The World Health Organisation claims that tobacco kills up to half its users. Such claim is meaningless to an average Nigerian youth who since childhood has lived among people who smoke and is yet to see most of them fall dead. In principle such claims are just like the myths and taboos parents do tell their children when they are young. Children do grow up to a point where they doubt the authenticity of such claims and attempt the forbidden. Once they find out they are not true, children do become caught up in the habit of acting in defiance to those myths and taboos, even when they really don’t have to. Thus, what was intended to be deterrents end up being motivations. A friend once said that when he was in medical school, the common practice was if you cannot remember anything about the causes of some diseases, just write “smoking and drinking.” That reveals the degree of mystification around the use of tobacco products, even among those who are supposed to know better. One problem with mystification is that it is often counter-productive. When young people eventually find out that the claims made against tobacco are both unreasonable and unsubstantiated, nothing will be able to hold them back when they venture into its use.

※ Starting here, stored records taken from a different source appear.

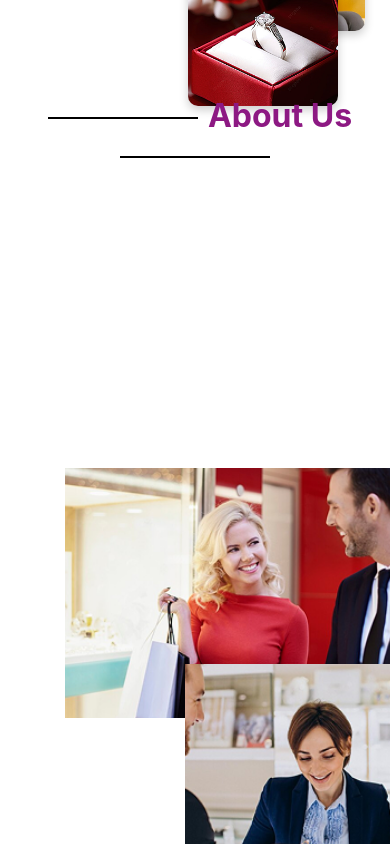
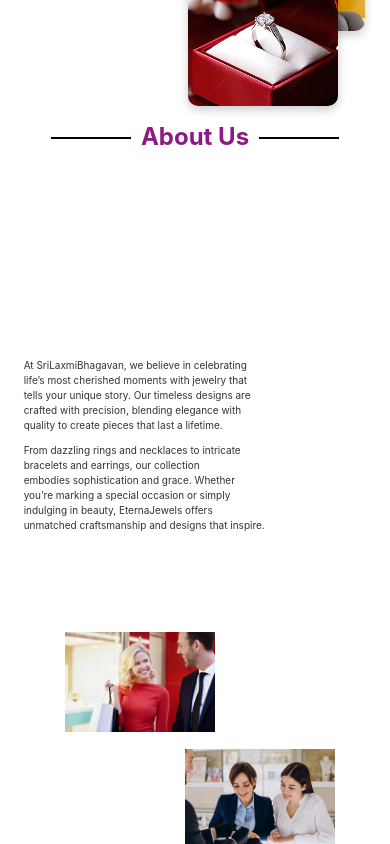
Before and after one commit to vishwasri-technologies/jewellery-web-app-frontend, a React (Create React App) app: page / in a window 390 px wide. Shown: the part 3000-3844 px from the top of the page. Built offline with nearby package versions, Linux system fonts and the light colour scheme.

Commit message:
resolved

```diff
--- a/src/Components/Home.css
+++ b/src/Components/Home.css
@@ -696,6 +696,96 @@ body, html {
 
 
 
+
+
+
+
+
+
+
+
+  @media screen and  (max-width:476px) {
+    /* About Us Section */
+.about-us-section {
+    margin-top: 3rem;
+    text-align: center;
+    /* padding: 3rem 2rem; */
+    /* background-color: #f9f9f9; */
+    border-radius: 8px;
+  }
+
+  .section-title1 {
+    font-size: 1.5rem;
+    color: #8d1983;
+    font-weight: bold;
+    /* margin-bottom: 2rem; */
+    position: relative;
+  }
+
+  .section-title1::before,
+  .section-title1::after {
+    content: "";
+    display: inline-block;
+    width: 80px;
+    height: 2px;
+    background-color: black;
+    margin: 0 10px;
+    vertical-align: middle;
+  }
+
+  .about-content1 {
+    display: flex;
+    align-items: center;
+    justify-content: space-between;
+    /* gap: 2rem; */
+    margin-top: -40%;
+  }
+
+  .about-images {
+    display: flex;
+    flex-direction: column;
+    /* gap: 1rem; */
+  }
+
+  .about-image {
+    width: 150px;
+    height: 100px;
+    object-fit: cover;
+
+  }
+  .about-images {
+    display: flex;
+
+    /* margin-left:10%; */
+  }
+
+  .about-images img:nth-child(1) {
+    /* margin-right: -10px; */
+    margin-top: 580px;
+  }
+
+  .about-images img:nth-child(2) {
+    margin-left: 120px;
+  margin-top:1px;
+  }
+
+
+  .about-text {
+    /* max-width: 70%; */
+    text-align: left;
+    color:black;
+
+  }
+  .about-text p {
+    font-size: 10px;
+    line-height: 1.5;
+    /* margin-bottom: 1.5rem;*/
+    margin-left:-380%;
+  }
+
+
+
+
   /* Happy Customers Section */
 .happy-customers-section2 {
     margin-top: 1rem;
@@ -754,6 +844,7 @@ body, html {
     z-index: 2;
   }
 
+
   /* Prevent horizontal overflow */
   body {
     overflow-x: hidden;
@@ -788,6 +879,9 @@ body, html {
       width: 15%; /* 90% of the container width on screens up to 1200px */
     }
   }
+
+
+
 
 
 
@@ -863,3 +957,4 @@ body, html {
 
     }
 }
+  }
```
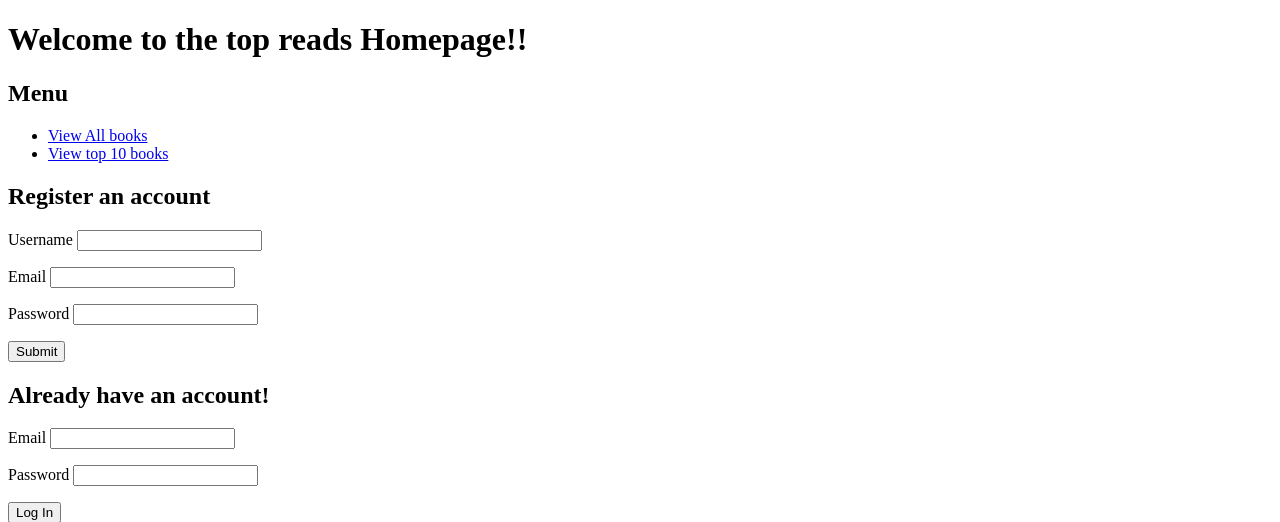
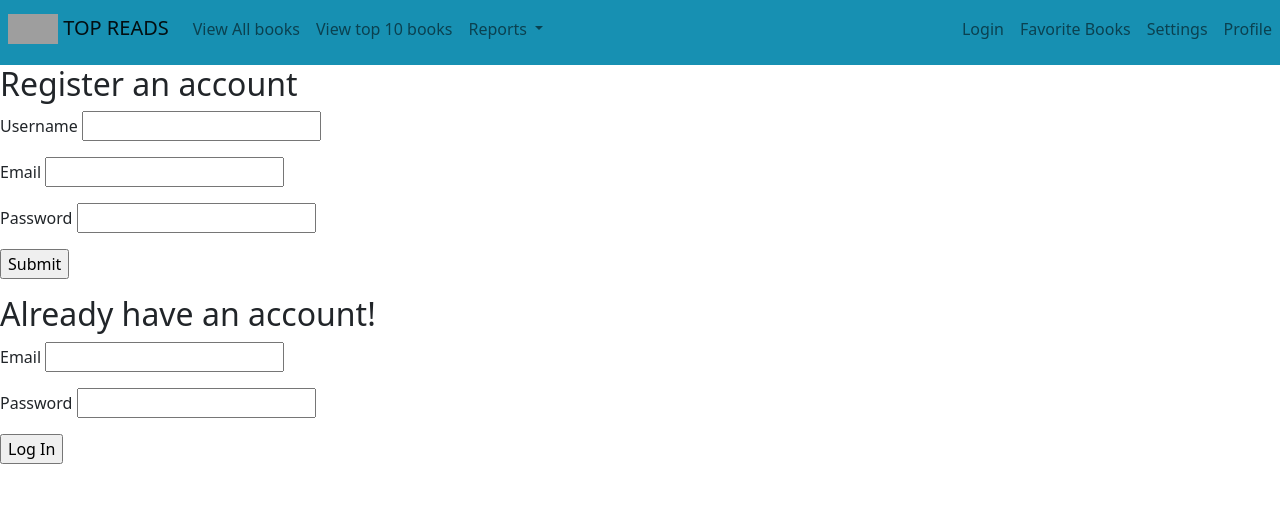
Before and after one commit to rchezhiyan/top_read_books, a Flask app: page / in a window 1280 px wide. Shown: the top 522 px of the page. Run offline with Flask 2, Linux system fonts and the light colour scheme; grey boxes are pictures that could not be loaded.

Commit message:
Finished the favbook module and added bootstrap.

```diff
--- a/server.py
+++ b/server.py
@@ -29,7 +29,10 @@ def show_book(book_id):
 
     book = crud.get_book_by_id(book_id)
 
-    return render_template("book_details.html", book=book)
+    user_id = session["user_id"]
+    fav_books = crud.get_user_favbks(user_id)
+
+    return render_template("book_details.html", book=book, favbooks=fav_books)
 
 @app.route("/top_books")
 def top_books():
@@ -86,11 +89,49 @@ def add_book():
 
     user = crud.get_user_by_id(session["user_id"])
 
-    user.books.append(book)
+    user_books = user.books
 
+    if book in user_books:
+        msg = "Book already in your favorites"
+    else:
+        user.books.append(book)
+        db.session.commit()
+        msg = "Success"
+
+    return msg
+
+@app.route("/remove_book")
+def remove_book():
+
+    book_id = request.args.get("book_id")
+
+    book = crud.get_book_by_id(book_id)
+
+    user = crud.get_user_by_id(session["user_id"])
+
+    user_books = user.books
+
+
+    user.books.remove(book)
     db.session.commit()
+    msg = "Success"
 
-    return "Success"
+    return msg
+
+@app.route("/fav_books")
+def show_user_books():
+
+    user_id = session["user_id"]
+    fav_books = crud.get_user_favbks(user_id)
+
+    return render_template("fav_books.html", books=fav_books)
+
+@app.route("/bar_chart")
+def show_chart():
+
+    return render_template("bar_chart.html")
+
+
 
 if __name__ == "__main__":
 
--- a/templates/base.html
+++ b/templates/base.html
@@ -3,6 +3,10 @@
     <head>
         <meta charset="utf-8">
         <meta name="viewport" content="width=device-width">
+        <script src="https://cdn.jsdelivr.net/npm/@popperjs/core@2.9.2/dist/umd/popper.min.js" ></script>
+        <link href="https://cdn.jsdelivr.net/npm/bootstrap@5.0.1/dist/css/bootstrap.min.css" rel="stylesheet"
+        integrity="sha384-+0n0xVW2eSR5OomGNYDnhzAbDsOXxcvSN1TPprVMTNDbiYZCxYbOOl7+AMvyTG2x" crossorigin="anonymous">
+
         <title>
             {% block title %}{% endblock%}
         </title>
@@ -20,5 +24,8 @@
 
         {% block after_body %}{% endblock %}
 
+        <script src="https://cdn.jsdelivr.net/npm/@popperjs/core@2.9.2/dist/umd/popper.min.js" integrity="sha384-IQsoLXl5PILFhosVNubq5LC7Qb9DXgDA9i+tQ8Zj3iwWAwPtgFTxbJ8NT4GN1R8p" crossorigin="anonymous"></script>
+        <script src="https://cdn.jsdelivr.net/npm/bootstrap@5.0.2/dist/js/bootstrap.min.js" integrity="sha384-cVKIPhGWiC2Al4u+LWgxfKTRIcfu0JTxR+EQDz/bgldoEyl4H0zUF0QKbrJ0EcQF" crossorigin="anonymous"></script>
+
     </body>
 </html>
--- a/templates/homepage.html
+++ b/templates/homepage.html
@@ -2,13 +2,61 @@
 {% block title %} Top Read Books Home {% endblock %}
 
 {% block body %}
-    <h1>Welcome to the top reads Homepage!!</h1>
 
-    <h2>Menu</h2>
-    <ul>
-        <li><a href="/books">View All books</a></li>
-        <li><a href="/top_books">View top 10 books</a></li>
-    </ul>
+    <nav class="navbar navbar-expand-lg navbar-light" style="background-color:rgb(23, 144, 178)">
+        <a class="navbar-brand mb-2 ms-2" href="#">
+        <img src="/static/img/book-open-book.jpg" alt="" width="50" height="30" class="d-inline-block align-text-top">
+        TOP READS</a>
+
+        <button
+          class="navbar-toggler"
+          type="button"
+          data-bs-toggle="collapse"
+          data-bs-target="#navbarSupportedContent"
+          aria-controls="navbarSupportedContent"
+          aria-expanded="false"
+          aria-label="Toggle navigation"
+        >
+          <span class="navbar-toggler-icon"></span>
+        </button>
+
+        <div class="collapse navbar-collapse" id="navbarSupportedContent">
+          <ul class="navbar-nav me-auto mb-2 mb-lg-2">
+            <li class="nav-item active">
+                <a class="nav-link"href="/books">View All books</a>
+            </li>
+            <li class="nav-item">
+              <a class="nav-link" href="/top_books">View top 10 books</a>
+            </li>
+            <li class="nav-item dropdown">
+              <a class="nav-link dropdown-toggle" href="#" id="navbarDropdown" role="button" data-bs-toggle="dropdown" aria-expanded="false">
+                Reports
+              </a>
+              <ul class="dropdown-menu" aria-labelledby="navbarDropdown">
+                <li><a class="dropdown-item" href="/top_books">View top 10 books</a></li>
+                <li><a class="dropdown-item" href="/bar_chart">BarChart</a></li>
+                <li><hr class="dropdown-divider"></li>
+                <li><a class="dropdown-item" href="#">Something else here</a></li>
+              </ul>
+            </li>
+          </ul>
+
+          <ul class="navbar-nav justify-content-end mb-2 mb-lg-2">
+            <li class="d-flex flex-row-reverse">
+              <a class="nav-link" href="#">Login</a>
+            </li>
+            <li class="d-flex flex-row-reverse">
+              <a class="nav-link" href="/fav_books">Favorite Books</a>
+            </li>
+            <li class="d-flex flex-row-reverse">
+              <a class="nav-link" href="#">Settings</a>
+            </li>
+            <li class="d-flex flex-row-reverse">
+              <a class="nav-link" href="#">Profile</a>
+            </li>
+          </ul>
+        </div>
+      </nav>
 
     <h2>Register an account</h2>
     <form action="/users" method="POST">
```
Also changed, not shown: crud.py (+10 -0 lines), static/addFavBook.js (deleted, +0 -21 lines), templates/book_details.html (+10 -10 lines).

Laws may be made against tobacco advertising but you and I cannot be too sure we will be any better for it. Our children sure will be left with the future that responsible parents can plan out for them and the one they can eke out for themselves in the absence of responsible parenthood. Laws may restrict the use of tobacco products to some quarters of the society but they will also give your children and mine more rights and freedom to visit anywhere they like. In the long run we will realise that legislation against tobacco will not do for kids what responsible parenthood must do for them. Take time to study the trend in teenage crimes in those countries where tobacco adverts have been banned for years; where most of the teenagers have never seen tobacco adverts on the TV. You will find that legislation, as good as it is, can be a distraction from addressing problems at their root. What happens after legislators have gone home with the popularity gained from bill sponsorship should start being our business because it really is our business.
•Boluwaji, a public policy advocate, wrote from Abuja